Stocks roared higher today after posting solid gains in the trading session prior. The tech-heavy Nasdaq Composite led the way (+2.95%) while the Dow trailed behind (+1.50%). The S&P split the difference, rising over 2% through noon.
It’s a huge shift in momentum following a rough stretch of trading that began back in late November, which only got worse after the Covid Omicron variant was discovered.
But over the last two days, the conversation has changed completely. Doctors familiar with the strain say that it’s far more infectious but less lethal than other variants.
Many analysts now believe that additional lockdowns could be avoided as a result.
“The market certainly — and this morning is another indication — is kind of looking past the [Omicron] variant as something that’s going to be slowing down economic activity, but we’re still not completely out of the pandemic,” said Goldman Sachs CEO David Solomon this morning.
Megan Horneman, director of portfolio strategy at Verdence Capital Advisors, agreed with Solomon’s take.
“There tends to be, especially with Covid, a lot of knee jerk reactions,” she explained.
“People react before they even know what the what the variant is, how transmissible it is or where the vaccines can help against it […] It looks like Omicron isn’t going to cause more of these global types of lockdowns or shutdowns that some were thinking might happen.”
Pfizer (NYSE: PFE) CEO Albert Bourla, on the other hand, said Omicron could potentially be a major obstacle. Even worse, Bourla warned that it may lead to additional mutations.
“I don’t think it’s good news to have something that spreads fast,” Bourla remarked.
“Spreads fast means it will be in billions of people and another mutation may come. You don’t want that.”
Pfizer, of course, has a vested interest in playing up Covid fears. Their vaccine is by far the most popular choice worldwide. If Covid goes away, so too does a newfound Pfizer “cash cow” that the company was hoping would provide a long-term stream of additional revenue.
Bourla would never admit it, but Covid is big business for Pfizer. Especially if it continues to mutate, prompting new government mandates that force people to take boosters each year, if not multiple times per year, for decades to come.
However, today’s major equity surge likely has less to do with Omicron and more to do with a “short squeeze” that began early this morning. Goldman analysts observed that, over the last two weeks, the market endured its “largest 10-day net selling in US equities since Apr ’20 led by Macro Products as well as Info Tech/Consumer Disc stocks” before adding that “North America and to a lesser extent EM regions were the most net sold, while DM Asia was net bought driven by short covers.”
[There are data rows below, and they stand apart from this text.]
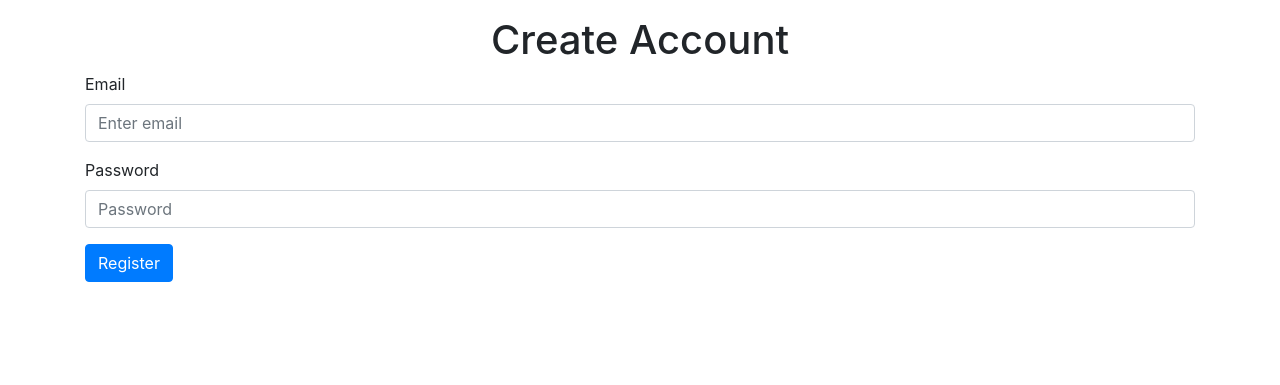
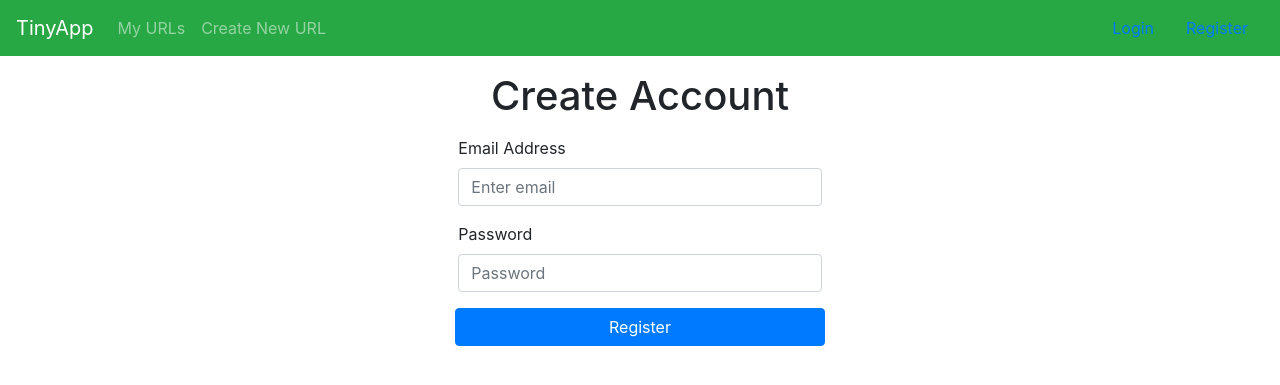
Before and after one commit to tangivan/tinyapp, a Node server app: page /register in a window 1280 px wide. Shown: the top 385 px of the page. Run offline with Node 20, Linux system fonts and the light colour scheme; some libraries are stand-ins or nearby versions.

Commit message:
Updated styles on views/login and views/register and removed white spaces in views/urls_new

```diff
--- a/views/register.ejs
+++ b/views/register.ejs
@@ -12,19 +12,28 @@
 </head>
 
 <body>
+  <%- include('partials/_header') %>
     <main style="margin: 1em;">
       <div class="container">
         <h1 class="text-center">Create Account</h1>
         <form method="POST" action="/register">
-        <div class="form-group">
-          <label for="email">Email</label>
+          <div class="form-row justify-content-center mt-3">
+            <div class="form-group col-4">
+              <label for="email">Email Address</label>
               <input class="form-control" type="email" placeholder="Enter email" name="email" />
             </div>
-        <div class="form-group">
+          </div>
+          <div class="form-row justify-content-center">
+            <div class="form-group col-4">
               <label for="password">Password</label>
               <input class="form-control" type="password" placeholder="Password" name="password" />
             </div>
-        <button type="submit" class="btn btn-primary">Register</button>
+          </div>
+          <div class="form-group">
+            <span class="input-group-addon">
+              <button type="submit" class="col-4 offset-4 btn btn-primary">Register</button>
+            </span>
+          </div>
         </form>
       </div>
     </main>
--- a/views/urls_new.ejs
+++ b/views/urls_new.ejs
@@ -13,9 +13,7 @@
 </head>
 
 <body>
-
   <%- include('partials/_header') %>
-
     <main style="margin: 1em;">
       <h3>Create TinyURL</h3>
       <form class="form-inline" action="/urls" method="POST">
```
Also changed, not shown: views/login.ejs (+11 -4 lines). Lines whose indentation alone changed are shown as unchanged.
In plain English, that means the majority of the recent dip was driven by short sales, which outpaced long sales 9-to-1. US equities were net sold 7 out of the last 10 days, hitting a level unseen since April 2020 following the early stages of the Covid pandemic.
Today, short-sellers began to cover their shorts en masse, leading to a major run higher at the open as shorts quickly liquidated.
And while that’s good news for dip-buyers, it also calls into question whether stocks will continue to rise or if the shorts will simply put on new bearish positions tomorrow. If the S&P’s going to confirm another rally, it will have to trade above today’s high in the coming days to do so.
If it doesn’t, expect another run lower as “smart money” shorts pile back in and retail traders are left holding the bag.